Late last year, FSU MEX interns performed Student Spotlight Tours at The Ringling, each graduate student choosing to present and discuss a topic and theme of their choice. The tours gave them an opportunity to gain experience engaging with the public and allowed them to develop creative ways to engage with the art. The following are the MEX student presenters, their tour date of presentation and title, and accompanying statement describing their tours and their experiences performing Student Spotlight Tours at The Ringling.


Morgan Szymanski 

November 3, 2016

Beyond Beyoncé

I thought about what I knew and what I liked, and my mind immediately went to Beyoncé. There the idea was born. For my tour, I paired four classical works of art with Beyoncé’s top four songs. In addition, each song and painting had a “power move” that went along with it. Essentially, I had my group singing, laughing, and dancing in front of these works of art, and it was exhilarating! Each song related to the theme or story of the painting, and the “power move” reiterated that theme to help my group remember what I was saying in a fun way. At the very end of my tour, I had everyone put all the moves together. We covered themes like love, hate, death, and more. I had a really great time giving that tour and the audience’s overwhelmingly positive reaction has inspired me to be even more innovative with my programming at my own museum!

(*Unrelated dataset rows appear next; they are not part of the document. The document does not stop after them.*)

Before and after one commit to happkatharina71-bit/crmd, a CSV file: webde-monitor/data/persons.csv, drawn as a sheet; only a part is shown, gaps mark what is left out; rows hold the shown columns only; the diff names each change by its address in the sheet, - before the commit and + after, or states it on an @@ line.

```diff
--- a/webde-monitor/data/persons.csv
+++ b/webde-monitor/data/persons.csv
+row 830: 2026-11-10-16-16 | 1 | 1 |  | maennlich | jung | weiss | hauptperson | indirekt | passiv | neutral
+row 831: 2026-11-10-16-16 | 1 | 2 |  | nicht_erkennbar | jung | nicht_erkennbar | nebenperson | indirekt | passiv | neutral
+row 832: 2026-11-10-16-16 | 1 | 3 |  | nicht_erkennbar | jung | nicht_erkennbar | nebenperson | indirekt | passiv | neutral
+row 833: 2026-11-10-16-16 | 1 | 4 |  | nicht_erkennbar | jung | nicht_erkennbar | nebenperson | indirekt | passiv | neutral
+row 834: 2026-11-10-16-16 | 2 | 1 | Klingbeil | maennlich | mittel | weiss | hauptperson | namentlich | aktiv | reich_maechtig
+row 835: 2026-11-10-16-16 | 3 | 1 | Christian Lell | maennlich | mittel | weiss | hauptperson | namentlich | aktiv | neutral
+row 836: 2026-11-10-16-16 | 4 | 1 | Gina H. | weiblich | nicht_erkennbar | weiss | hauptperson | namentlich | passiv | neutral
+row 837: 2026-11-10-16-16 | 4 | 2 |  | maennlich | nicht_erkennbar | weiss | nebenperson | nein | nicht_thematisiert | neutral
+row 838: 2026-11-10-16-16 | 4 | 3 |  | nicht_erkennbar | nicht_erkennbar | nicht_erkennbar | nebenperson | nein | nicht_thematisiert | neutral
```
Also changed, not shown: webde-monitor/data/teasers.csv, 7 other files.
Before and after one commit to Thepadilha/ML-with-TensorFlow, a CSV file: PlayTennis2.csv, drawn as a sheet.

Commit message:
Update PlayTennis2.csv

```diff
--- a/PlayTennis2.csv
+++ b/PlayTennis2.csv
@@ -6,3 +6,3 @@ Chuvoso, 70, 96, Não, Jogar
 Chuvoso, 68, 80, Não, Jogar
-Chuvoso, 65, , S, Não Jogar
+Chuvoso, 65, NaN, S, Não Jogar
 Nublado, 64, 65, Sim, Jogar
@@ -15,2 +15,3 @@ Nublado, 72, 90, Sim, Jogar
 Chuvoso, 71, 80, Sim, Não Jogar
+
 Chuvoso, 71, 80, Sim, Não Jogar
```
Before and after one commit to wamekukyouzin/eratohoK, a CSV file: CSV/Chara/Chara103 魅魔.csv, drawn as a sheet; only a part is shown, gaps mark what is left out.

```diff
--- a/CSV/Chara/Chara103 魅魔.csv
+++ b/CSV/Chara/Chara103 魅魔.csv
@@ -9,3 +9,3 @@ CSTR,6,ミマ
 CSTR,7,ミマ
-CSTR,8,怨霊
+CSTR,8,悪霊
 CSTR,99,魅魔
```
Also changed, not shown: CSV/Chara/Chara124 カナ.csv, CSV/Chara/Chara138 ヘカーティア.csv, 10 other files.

Anthony Woodruff

November 17, 2016

Full-Fledged Renaissance: Michelangelo’s Impact in Modern Asian Art 

During my tour, visitors looked at several sculptures, starting in The Ringling courtyard and then transitioning to the Center For Asian Art. An overview of the tour started with the idea that modern Asian art and its influence goes far beyond classical representations of religious deities or carefully crafted ceramic pieces. The youth-led protest in China during the late 1980s called for greater political, cultural, and artistic freedoms. These new freedoms led to a renaissance like period within the entire region, which greatly influences modern Asian art today. As the title of the tour suggests, we played around with the idea of Renaissance, and the acceptance of new and old ideas, and looked for signs of Michelangelo as we explored the Center for Asian Art. The time change made made our first object a bit hard to see details but we did talk about Michelangelo’s David during the sunset, which made for a great start to the tour.

Jay Boda

October 6, 2016

Masters Inspiring Masters: The Art that Provoked Salvador Dalí 

For my Student Spotlight tour at the Ringling, I took inspiration from my prior docent experience at the Salvador Dalí Museum in St. Petersburg, Florida.  I called my tour “Masters Inspiring Masters: The Art That Provoked Salvador Dalí.”  With my tour, I tied Dalí’s seemingly surreal and strange art to Old World artists such as Rubens, Vermeer, and Velasquez. As a fine arts student, Dalí mastered the techniques of these artists and synthesized their ideas into his modern works. During my tour, I used an iPad loaded with images of Dalí’s art to demonstrate the echoes in centuries-old art at The Ringling.  My audience was mostly Ringling members and they seemed to like seeing their museum’s collection through a different lens.  For me, it felt great getting “back in the saddle” giving a gallery tour.  The ideas I’ve learned as a doctoral student in MEX helped me engage my audience and hopefully fostered more meaning for them.  My hope was to teach them that ideas that seem different at first glance aren’t that different from what they already know. Sometimes a different perspective is all it takes.


The FSU Department of Art Education is proud of its MEX interns for their achievements!